The knack: How to be an extra, by Tony Murphy

"First of all, find yourself a good agent. If they try and charge you to get on their books, they're dodgy, so don't pay them (the actor's union Equity can advise you). Alternatively, go directly to the television companies and ask to go on their extras' book (although we're not actually known as extras now, it's `support artists'). It doesn't matter what size or shape you are, and it's best to be a blank canvas so they can make you up as they want.
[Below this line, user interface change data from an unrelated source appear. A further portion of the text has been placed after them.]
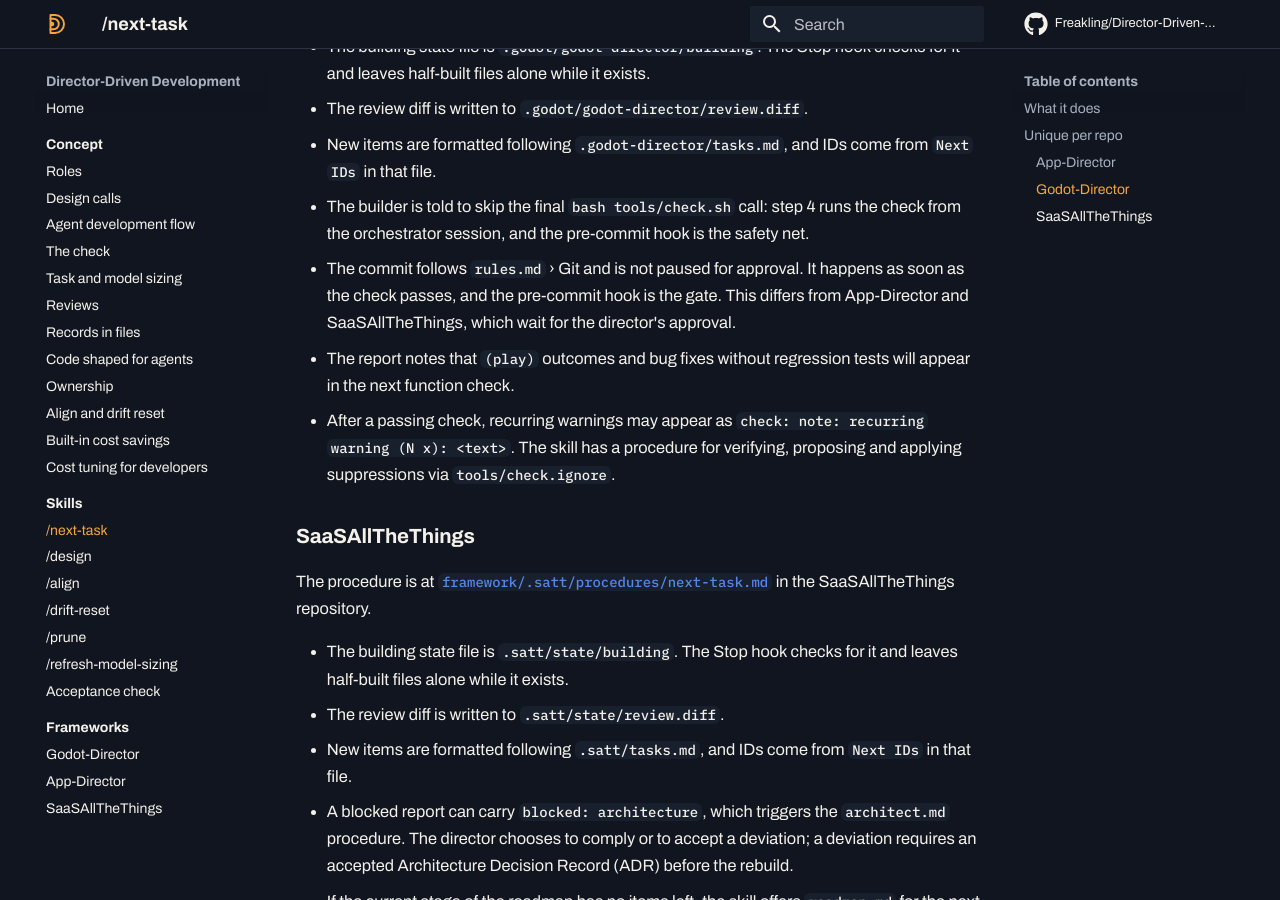
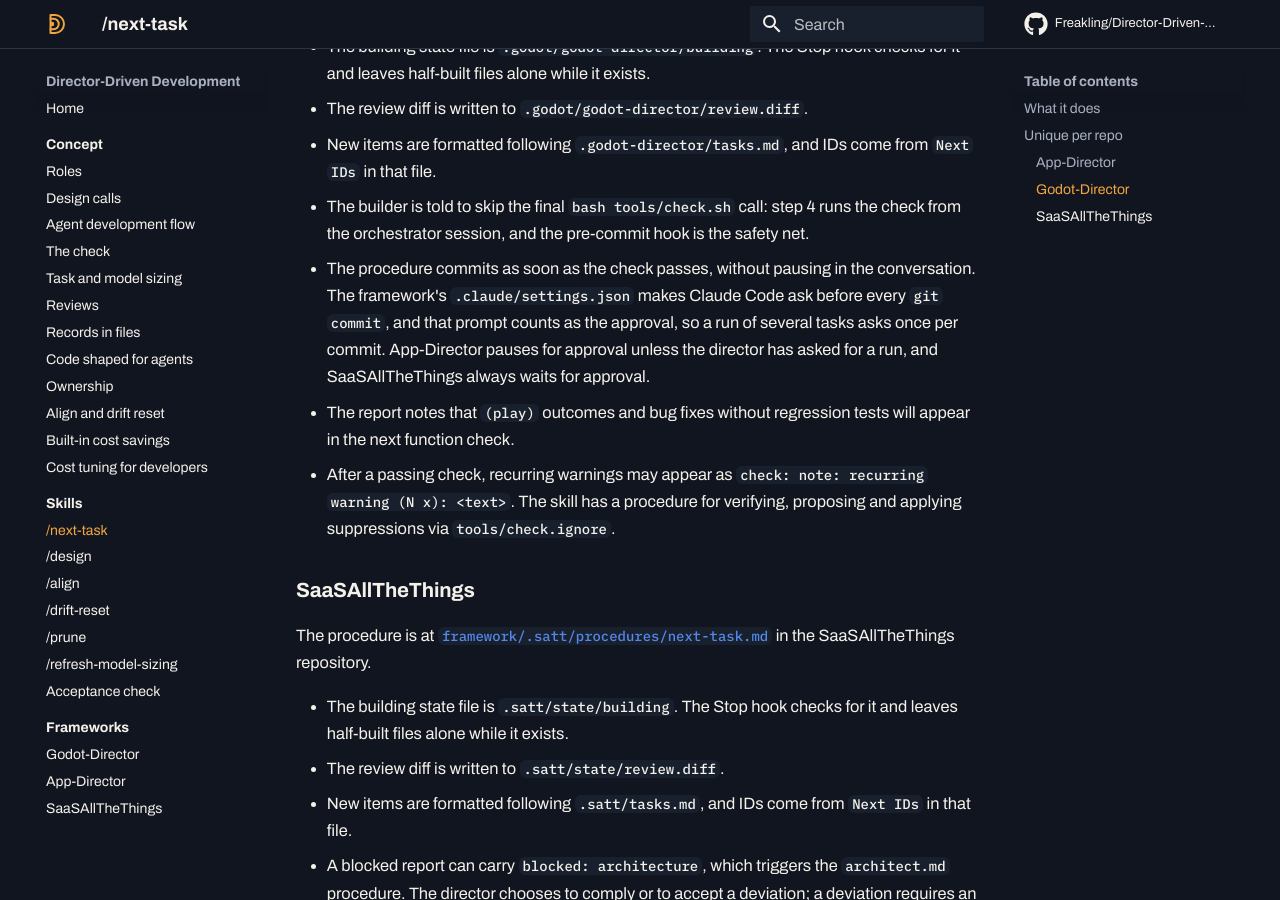
Before and after one commit to Freakling/Director-Driven-Development, an MkDocs documentation site: the page built from docs/skills/next-task.md, in a window 1280 px wide and 900 px high, scrolled down 1795 px. Built offline with MkDocs 1.6.1 and Material for MkDocs 9.7.7, drawn with Linux system fonts in a browser that asks for light colours; comment, search, counter and statistics services are not loaded.

Commit message:
docs: state Godot-Director's commit prompt accurately (T36)
Godot-Director's procedure doesn't pause in the conversation, but its
settings ask before every commit, so a run asks once per commit. The
comparison now matches App-Director (pauses unless the director asked for a
run) and SaaSAllTheThings (always waits for approval).

Co-Authored-By: Claude Opus 5.5 <noreply@anthropic.com>

```diff
--- a/docs/skills/next-task.md
+++ b/docs/skills/next-task.md
@@ -40,7 +40,7 @@ The procedure is at [`framework/.godot-director/procedures/next-task.md`](https:
 - The review diff is written to `.godot/godot-director/review.diff`.
 - New items are formatted following `.godot-director/tasks.md`, and IDs come from `Next IDs` in that file.
 - The builder is told to skip the final `bash tools/check.sh` call: step 4 runs the check from the orchestrator session, and the pre-commit hook is the safety net.
-- The commit follows `rules.md` › Git and is not paused for approval. It happens as soon as the check passes, and the pre-commit hook is the gate. This differs from App-Director and SaaSAllTheThings, which wait for the director's approval.
+- The procedure commits as soon as the check passes, without pausing in the conversation. The framework's `.claude/settings.json` makes Claude Code ask before every `git commit`, and that prompt counts as the approval, so a run of several tasks asks once per commit. App-Director pauses for approval unless the director has asked for a run, and SaaSAllTheThings always waits for approval.
 - The report notes that `(play)` outcomes and bug fixes without regression tests will appear in the next function check.
 - After a passing check, recurring warnings may appear as `check: note: recurring warning (N x): <text>`. The skill has a procedure for verifying, proposing and applying suppressions via `tools/check.ignore`.
 
```
Also changed, not shown: TASKS.md (+2 -2 lines).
Don't become an extra if what you really want is to be a main character. Once you get classed as an extra, you're an extra for ever, basically. There have been quite a few extras who've got small speaking parts, but once you've said a few lines you won't be used for about five or six months, because you've been seen and might be recognised. You don't have to have any acting skills at all. It's simple: chat to the other extras in the dressing room, then when you're called on to the set just carry on those conversations. That way it looks natural when you talk.

You can approach main characters, but if they don't want to talk, leave them alone. Don't go pestering for autographs, and don't take your camera: they won't like you taking photographs that you could leak to the press. It's great seeing yourself on TV and knowing what's going to happen before anyone else, but don't be tempted to give away storylines - if someone found out you'd be struck off."
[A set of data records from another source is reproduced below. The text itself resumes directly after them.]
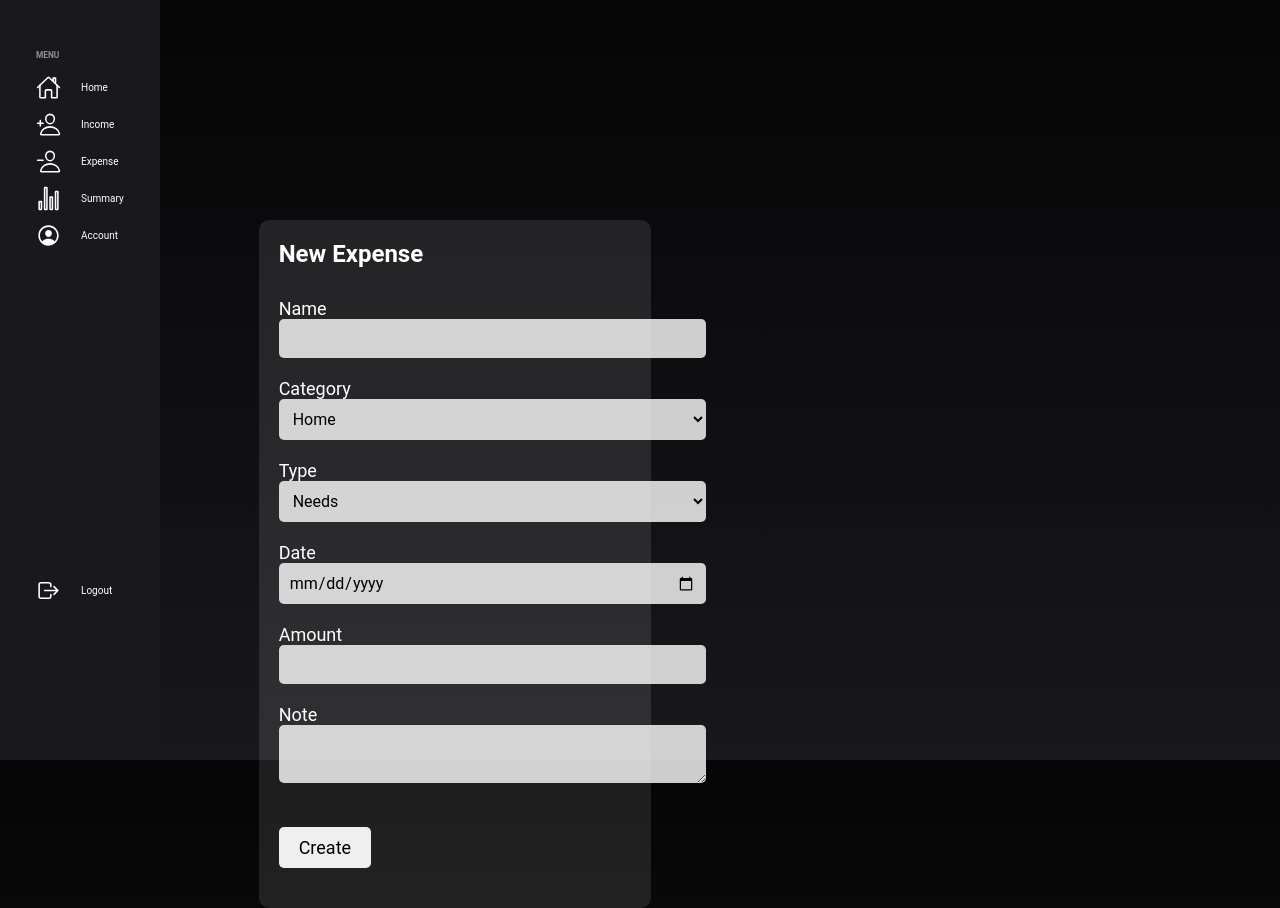
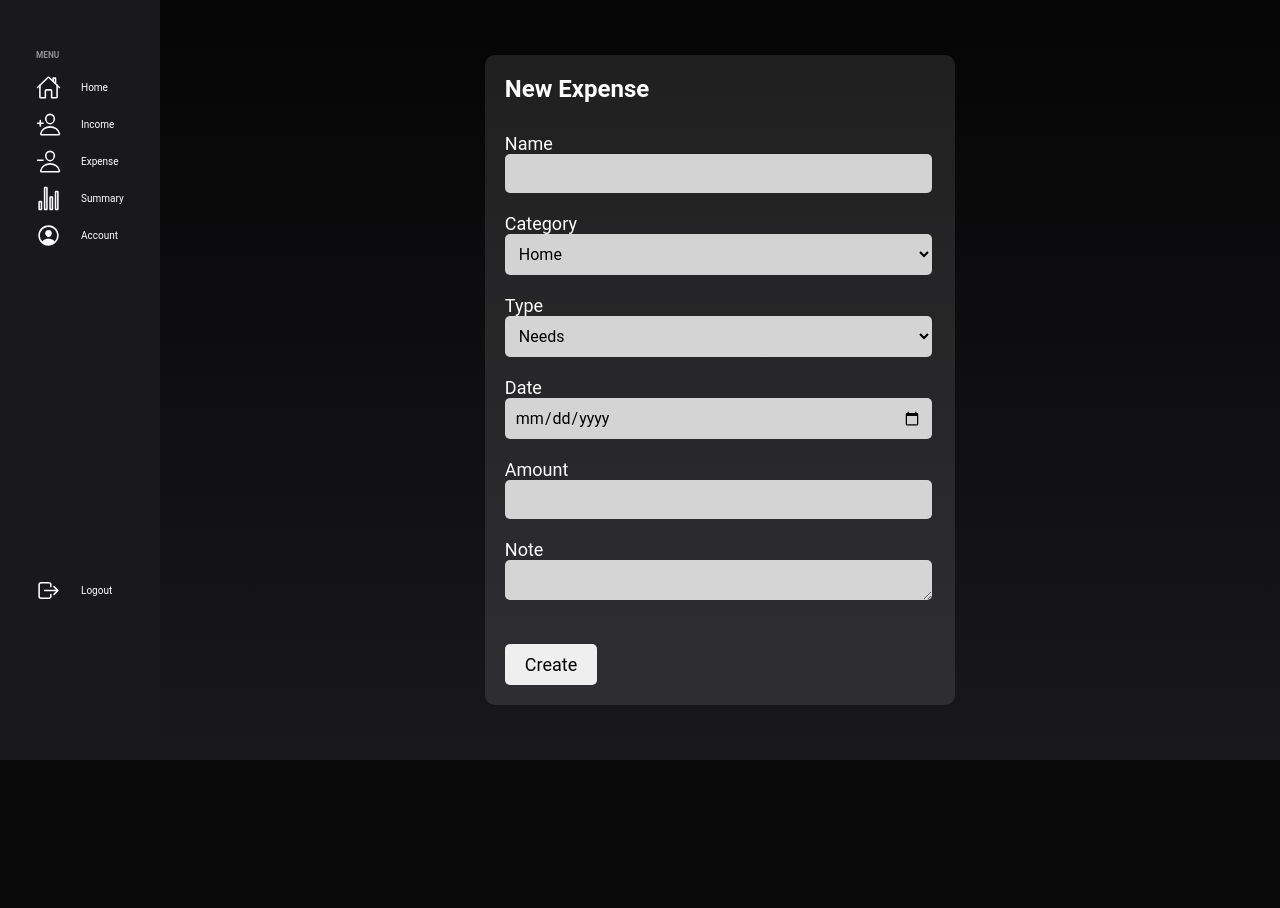
Before and after one commit to Mate0ff/FinanceAssistant, a Flask app: page /expenses/new in a window 1280 px wide. Shown: the part 40-948 px from the top of the page. After the commit the page ends 800 px from the top, so only its background shows below. Run offline with Flask 3, Linux system fonts and the light colour scheme; a user stored in the database is signed in.

Commit message:
forms work

```diff
--- a/app/static/main.css
+++ b/app/static/main.css
@@ -273,7 +273,7 @@ header{
     position: sticky;
     top: 0;
     z-index: 2;
-    color: black;
+    color: rgb(255, 255, 255);
 }
 
 .ie-table td, .home-table td, .sum-table td{
@@ -363,7 +363,7 @@ header{
   }
 
 
-.content-section {
+  .content-section {
     width: 80%;
     max-width: 500px;
     margin: 50px auto;
@@ -372,25 +372,29 @@ header{
     border-radius: 10px;
     margin-top: 150px;
     position: relative;
-    left: 50px;
+}
+
+.inc-content-section, .exp-content-section{
+
+    width: 65vh;
+    max-width: 470px;
+    padding: 20px 20px 0 20px;
+    background-color: rgba(255, 255, 255, 0.1);
+    border-radius: 10px;
+    min-height: 72vh;
+}
+
+.test{
+    width: auto;
+    height: auto;
+    display: flex;
+    justify-content: center;
+    align-items: center;
 }
 
 
-#login-mt{
-    margin-top: 220px;
-}
 
-#edit-inc-mt{
-    height: 65vh;
-}
 
-#edit-exp-mt{
-    height: 73vh;
-}
-
-#edit-acc-mt{
-    height: 45vh;
-}
 
 /* Stylizacja tytułu formularza */
 .form-group legend {
--- a/app/templates/edit_expense.html
+++ b/app/templates/edit_expense.html
@@ -2,7 +2,8 @@
 {% block content %}
 <div class="empty">
 </div>
-<div class="content-section" id="edit-exp-mt">
+<div class="test">
+    <div class="exp-content-section">
         <form method="POST" action="">
             {{ form.hidden_tag() }}
             <fieldset class="form-group">
@@ -91,4 +92,5 @@
             </div>
         </form>
     </div>
+</div>
 {% endblock content %}
--- a/app/templates/edit_income.html
+++ b/app/templates/edit_income.html
@@ -2,7 +2,8 @@
 {% block content %}
 <div class="empty">
 </div>
-<div class="content-section" id="edit-inc-mt">
+<div class="test">
+    <div class="inc-content-section">
         <form method="POST" action="">
             {{ form.hidden_tag() }}
             <fieldset class="form-group">
@@ -78,4 +79,5 @@
             </div>
         </form>
     </div>
+</div>
 {% endblock content %}
--- a/app/templates/exp_create.html
+++ b/app/templates/exp_create.html
@@ -1,6 +1,9 @@
 {% extends "base.html" %}
 {% block content %}
-    <div class="content-section" id="login-mt">
+<div class="empty">
+</div>
+<div class="test">
+    <div class="exp-content-section">
         <form method="POST" action="">
             {{ form.hidden_tag() }}
             <fieldset class="form-group">
@@ -80,7 +83,7 @@
                             {% endfor %}
                         </div>
                     {% else %}
-                        {{ form.note(class="form-control form-control-lg") }}
+                        {{ form.note(class="form-control form-control-note") }}
                     {% endif %}
                 </div>
             </fieldset>
@@ -89,4 +92,5 @@
             </div>
         </form>
     </div>
+</div>
 {% endblock content %}
--- a/app/templates/inc_create.html
+++ b/app/templates/inc_create.html
@@ -2,7 +2,8 @@
 {% block content %}
 <div class="empty">
 </div>
-<div class="content-section" id="login-mt">
+<div class="test">
+    <div class="inc-content-section">
         <form method="POST" action="">
             {{ form.hidden_tag() }}
             <fieldset class="form-group">
@@ -69,7 +70,7 @@
                             {% endfor %}
                         </div>
                     {% else %}
-                    {{ form.note(class="form-control form-control-lg") }}
+                        {{ form.note(class="form-control form-control-note") }}
                     {% endif %}
                 </div>
             </fieldset>
@@ -78,4 +79,5 @@
             </div>
         </form>
     </div>
+</div>
 {% endblock content %}
```
Lines whose indentation alone changed are shown as unchanged.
Tony Murphy is a drag queen and entertainer and has been a professional extra for 10 years in shows such as `Mr Wroe's Virgins', `Coronation Street', `Brookside' and `Band of Gold'